Source data:
···

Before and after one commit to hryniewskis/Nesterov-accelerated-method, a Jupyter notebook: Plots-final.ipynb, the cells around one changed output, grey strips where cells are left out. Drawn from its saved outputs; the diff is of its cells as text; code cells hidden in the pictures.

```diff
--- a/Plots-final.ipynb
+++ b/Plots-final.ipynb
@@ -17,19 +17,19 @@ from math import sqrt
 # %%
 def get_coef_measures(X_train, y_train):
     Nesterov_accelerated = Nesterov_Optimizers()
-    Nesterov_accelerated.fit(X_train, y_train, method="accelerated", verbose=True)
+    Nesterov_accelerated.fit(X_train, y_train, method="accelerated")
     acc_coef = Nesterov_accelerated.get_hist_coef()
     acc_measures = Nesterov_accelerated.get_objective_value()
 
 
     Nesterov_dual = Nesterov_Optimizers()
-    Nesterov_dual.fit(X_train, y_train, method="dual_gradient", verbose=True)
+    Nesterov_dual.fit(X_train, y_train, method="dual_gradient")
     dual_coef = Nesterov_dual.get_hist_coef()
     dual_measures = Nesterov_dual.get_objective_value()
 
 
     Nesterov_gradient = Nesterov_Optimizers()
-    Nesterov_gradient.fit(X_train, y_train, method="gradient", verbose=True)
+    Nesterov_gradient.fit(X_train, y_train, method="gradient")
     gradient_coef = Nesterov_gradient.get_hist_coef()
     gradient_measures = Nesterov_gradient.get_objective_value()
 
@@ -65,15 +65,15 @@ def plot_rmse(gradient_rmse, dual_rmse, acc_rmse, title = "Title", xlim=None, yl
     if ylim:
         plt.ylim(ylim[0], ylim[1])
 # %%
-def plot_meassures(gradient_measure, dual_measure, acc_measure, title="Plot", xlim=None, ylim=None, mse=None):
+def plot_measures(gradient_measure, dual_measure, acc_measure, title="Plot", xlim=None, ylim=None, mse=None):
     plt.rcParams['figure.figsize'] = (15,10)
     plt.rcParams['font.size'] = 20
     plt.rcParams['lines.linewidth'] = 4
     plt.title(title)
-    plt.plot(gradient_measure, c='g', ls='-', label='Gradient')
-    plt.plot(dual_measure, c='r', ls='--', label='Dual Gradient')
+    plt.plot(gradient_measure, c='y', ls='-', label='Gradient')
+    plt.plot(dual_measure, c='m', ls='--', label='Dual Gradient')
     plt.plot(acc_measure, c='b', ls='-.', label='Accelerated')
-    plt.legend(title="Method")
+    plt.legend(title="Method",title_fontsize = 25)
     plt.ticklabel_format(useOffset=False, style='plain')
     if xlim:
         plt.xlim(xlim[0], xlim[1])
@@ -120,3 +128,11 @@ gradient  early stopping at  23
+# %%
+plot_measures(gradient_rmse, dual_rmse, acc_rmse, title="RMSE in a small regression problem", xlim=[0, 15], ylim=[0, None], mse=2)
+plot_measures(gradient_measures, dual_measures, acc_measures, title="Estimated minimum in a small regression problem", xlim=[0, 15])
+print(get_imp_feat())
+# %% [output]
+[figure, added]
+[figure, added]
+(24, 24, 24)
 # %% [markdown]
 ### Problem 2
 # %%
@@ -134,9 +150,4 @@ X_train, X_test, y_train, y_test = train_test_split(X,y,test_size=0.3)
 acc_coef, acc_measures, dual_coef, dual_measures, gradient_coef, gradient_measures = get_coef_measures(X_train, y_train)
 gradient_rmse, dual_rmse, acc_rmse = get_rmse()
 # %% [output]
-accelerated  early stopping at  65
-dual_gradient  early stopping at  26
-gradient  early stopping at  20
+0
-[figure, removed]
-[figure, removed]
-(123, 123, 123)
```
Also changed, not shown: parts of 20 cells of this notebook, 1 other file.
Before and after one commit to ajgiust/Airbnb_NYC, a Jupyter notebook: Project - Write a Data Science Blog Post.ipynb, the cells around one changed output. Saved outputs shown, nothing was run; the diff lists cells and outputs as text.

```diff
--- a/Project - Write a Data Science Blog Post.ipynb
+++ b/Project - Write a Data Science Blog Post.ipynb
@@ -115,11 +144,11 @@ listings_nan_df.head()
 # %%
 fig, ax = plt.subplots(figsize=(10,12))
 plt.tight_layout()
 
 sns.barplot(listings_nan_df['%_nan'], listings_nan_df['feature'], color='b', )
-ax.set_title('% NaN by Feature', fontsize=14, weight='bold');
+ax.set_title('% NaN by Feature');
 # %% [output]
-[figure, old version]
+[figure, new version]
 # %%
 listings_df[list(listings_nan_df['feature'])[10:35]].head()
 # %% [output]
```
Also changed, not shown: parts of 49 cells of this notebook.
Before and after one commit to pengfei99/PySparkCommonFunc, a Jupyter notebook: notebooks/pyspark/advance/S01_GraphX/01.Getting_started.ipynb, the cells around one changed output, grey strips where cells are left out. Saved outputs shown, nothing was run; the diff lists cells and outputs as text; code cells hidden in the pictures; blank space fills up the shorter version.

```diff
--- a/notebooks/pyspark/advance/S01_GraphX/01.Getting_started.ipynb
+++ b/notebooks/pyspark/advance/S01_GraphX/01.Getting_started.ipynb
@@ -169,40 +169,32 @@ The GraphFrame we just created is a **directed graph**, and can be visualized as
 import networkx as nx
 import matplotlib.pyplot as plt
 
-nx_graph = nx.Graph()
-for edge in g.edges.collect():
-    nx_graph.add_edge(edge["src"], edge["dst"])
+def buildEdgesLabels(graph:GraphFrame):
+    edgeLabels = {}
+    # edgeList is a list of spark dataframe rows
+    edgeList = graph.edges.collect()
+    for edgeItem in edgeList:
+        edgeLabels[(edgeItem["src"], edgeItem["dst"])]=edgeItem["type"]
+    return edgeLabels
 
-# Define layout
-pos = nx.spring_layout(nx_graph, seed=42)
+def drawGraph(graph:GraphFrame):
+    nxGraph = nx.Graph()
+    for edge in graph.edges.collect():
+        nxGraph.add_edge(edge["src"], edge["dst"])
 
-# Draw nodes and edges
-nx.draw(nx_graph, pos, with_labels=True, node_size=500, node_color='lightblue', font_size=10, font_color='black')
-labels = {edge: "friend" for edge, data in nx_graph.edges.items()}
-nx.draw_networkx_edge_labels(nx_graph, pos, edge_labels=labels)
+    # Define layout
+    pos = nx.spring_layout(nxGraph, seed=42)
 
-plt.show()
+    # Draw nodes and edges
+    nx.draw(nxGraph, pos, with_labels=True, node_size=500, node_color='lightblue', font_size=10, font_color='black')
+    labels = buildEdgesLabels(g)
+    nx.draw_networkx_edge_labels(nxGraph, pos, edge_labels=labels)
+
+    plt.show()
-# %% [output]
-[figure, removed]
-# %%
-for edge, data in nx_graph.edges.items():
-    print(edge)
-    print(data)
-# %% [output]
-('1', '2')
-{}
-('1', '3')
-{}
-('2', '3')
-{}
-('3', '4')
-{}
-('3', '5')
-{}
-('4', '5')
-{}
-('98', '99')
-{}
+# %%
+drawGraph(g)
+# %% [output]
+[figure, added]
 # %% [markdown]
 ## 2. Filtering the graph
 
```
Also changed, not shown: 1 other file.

···

Exercise: Exact copies of all the entries above should be returned.

Response:
Before and after one commit to hryniewskis/Nesterov-accelerated-method, a Jupyter notebook: Plots-final.ipynb, the cells around one changed output, grey strips where cells are left out. Drawn from its saved outputs; the diff is of its cells as text; code cells hidden in the pictures.

```diff
--- a/Plots-final.ipynb
+++ b/Plots-final.ipynb
@@ -17,19 +17,19 @@ from math import sqrt
 # %%
 def get_coef_measures(X_train, y_train):
     Nesterov_accelerated = Nesterov_Optimizers()
-    Nesterov_accelerated.fit(X_train, y_train, method="accelerated", verbose=True)
+    Nesterov_accelerated.fit(X_train, y_train, method="accelerated")
     acc_coef = Nesterov_accelerated.get_hist_coef()
     acc_measures = Nesterov_accelerated.get_objective_value()
 
 
     Nesterov_dual = Nesterov_Optimizers()
-    Nesterov_dual.fit(X_train, y_train, method="dual_gradient", verbose=True)
+    Nesterov_dual.fit(X_train, y_train, method="dual_gradient")
     dual_coef = Nesterov_dual.get_hist_coef()
     dual_measures = Nesterov_dual.get_objective_value()
 
 
     Nesterov_gradient = Nesterov_Optimizers()
-    Nesterov_gradient.fit(X_train, y_train, method="gradient", verbose=True)
+    Nesterov_gradient.fit(X_train, y_train, method="gradient")
     gradient_coef = Nesterov_gradient.get_hist_coef()
     gradient_measures = Nesterov_gradient.get_objective_value()
 
@@ -65,15 +65,15 @@ def plot_rmse(gradient_rmse, dual_rmse, acc_rmse, title = "Title", xlim=None, yl
     if ylim:
         plt.ylim(ylim[0], ylim[1])
 # %%
-def plot_meassures(gradient_measure, dual_measure, acc_measure, title="Plot", xlim=None, ylim=None, mse=None):
+def plot_measures(gradient_measure, dual_measure, acc_measure, title="Plot", xlim=None, ylim=None, mse=None):
     plt.rcParams['figure.figsize'] = (15,10)
     plt.rcParams['font.size'] = 20
     plt.rcParams['lines.linewidth'] = 4
     plt.title(title)
-    plt.plot(gradient_measure, c='g', ls='-', label='Gradient')
-    plt.plot(dual_measure, c='r', ls='--', label='Dual Gradient')
+    plt.plot(gradient_measure, c='y', ls='-', label='Gradient')
+    plt.plot(dual_measure, c='m', ls='--', label='Dual Gradient')
     plt.plot(acc_measure, c='b', ls='-.', label='Accelerated')
-    plt.legend(title="Method")
+    plt.legend(title="Method",title_fontsize = 25)
     plt.ticklabel_format(useOffset=False, style='plain')
     if xlim:
         plt.xlim(xlim[0], xlim[1])
@@ -120,3 +128,11 @@ gradient  early stopping at  23
+# %%
+plot_measures(gradient_rmse, dual_rmse, acc_rmse, title="RMSE in a small regression problem", xlim=[0, 15], ylim=[0, None], mse=2)
+plot_measures(gradient_measures, dual_measures, acc_measures, title="Estimated minimum in a small regression problem", xlim=[0, 15])
+print(get_imp_feat())
+# %% [output]
+[figure, added]
+[figure, added]
+(24, 24, 24)
 # %% [markdown]
 ### Problem 2
 # %%
@@ -134,9 +150,4 @@ X_train, X_test, y_train, y_test = train_test_split(X,y,test_size=0.3)
 acc_coef, acc_measures, dual_coef, dual_measures, gradient_coef, gradient_measures = get_coef_measures(X_train, y_train)
 gradient_rmse, dual_rmse, acc_rmse = get_rmse()
 # %% [output]
-accelerated  early stopping at  65
-dual_gradient  early stopping at  26
-gradient  early stopping at  20
+0
-[figure, removed]
-[figure, removed]
-(123, 123, 123)
```
Also changed, not shown: parts of 20 cells of this notebook, 1 other file.
Before and after one commit to ajgiust/Airbnb_NYC, a Jupyter notebook: Project - Write a Data Science Blog Post.ipynb, the cells around one changed output. Saved outputs shown, nothing was run; the diff lists cells and outputs as text.

```diff
--- a/Project - Write a Data Science Blog Post.ipynb
+++ b/Project - Write a Data Science Blog Post.ipynb
@@ -115,11 +144,11 @@ listings_nan_df.head()
 # %%
 fig, ax = plt.subplots(figsize=(10,12))
 plt.tight_layout()
 
 sns.barplot(listings_nan_df['%_nan'], listings_nan_df['feature'], color='b', )
-ax.set_title('% NaN by Feature', fontsize=14, weight='bold');
+ax.set_title('% NaN by Feature');
 # %% [output]
-[figure, old version]
+[figure, new version]
 # %%
 listings_df[list(listings_nan_df['feature'])[10:35]].head()
 # %% [output]
```
Also changed, not shown: parts of 49 cells of this notebook.
Before and after one commit to pengfei99/PySparkCommonFunc, a Jupyter notebook: notebooks/pyspark/advance/S01_GraphX/01.Getting_started.ipynb, the cells around one changed output, grey strips where cells are left out. Saved outputs shown, nothing was run; the diff lists cells and outputs as text; code cells hidden in the pictures; blank space fills up the shorter version.

```diff
--- a/notebooks/pyspark/advance/S01_GraphX/01.Getting_started.ipynb
+++ b/notebooks/pyspark/advance/S01_GraphX/01.Getting_started.ipynb
@@ -169,40 +169,32 @@ The GraphFrame we just created is a **directed graph**, and can be visualized as
 import networkx as nx
 import matplotlib.pyplot as plt
 
-nx_graph = nx.Graph()
-for edge in g.edges.collect():
-    nx_graph.add_edge(edge["src"], edge["dst"])
+def buildEdgesLabels(graph:GraphFrame):
+    edgeLabels = {}
+    # edgeList is a list of spark dataframe rows
+    edgeList = graph.edges.collect()
+    for edgeItem in edgeList:
+        edgeLabels[(edgeItem["src"], edgeItem["dst"])]=edgeItem["type"]
+    return edgeLabels
 
-# Define layout
-pos = nx.spring_layout(nx_graph, seed=42)
+def drawGraph(graph:GraphFrame):
+    nxGraph = nx.Graph()
+    for edge in graph.edges.collect():
+        nxGraph.add_edge(edge["src"], edge["dst"])
 
-# Draw nodes and edges
-nx.draw(nx_graph, pos, with_labels=True, node_size=500, node_color='lightblue', font_size=10, font_color='black')
-labels = {edge: "friend" for edge, data in nx_graph.edges.items()}
-nx.draw_networkx_edge_labels(nx_graph, pos, edge_labels=labels)
+    # Define layout
+    pos = nx.spring_layout(nxGraph, seed=42)
 
-plt.show()
+    # Draw nodes and edges
+    nx.draw(nxGraph, pos, with_labels=True, node_size=500, node_color='lightblue', font_size=10, font_color='black')
+    labels = buildEdgesLabels(g)
+    nx.draw_networkx_edge_labels(nxGraph, pos, edge_labels=labels)
+
+    plt.show()
-# %% [output]
-[figure, removed]
-# %%
-for edge, data in nx_graph.edges.items():
-    print(edge)
-    print(data)
-# %% [output]
-('1', '2')
-{}
-('1', '3')
-{}
-('2', '3')
-{}
-('3', '4')
-{}
-('3', '5')
-{}
-('4', '5')
-{}
-('98', '99')
-{}
+# %%
+drawGraph(g)
+# %% [output]
+[figure, added]
 # %% [markdown]
 ## 2. Filtering the graph
 
```
Also changed, not shown: 1 other file.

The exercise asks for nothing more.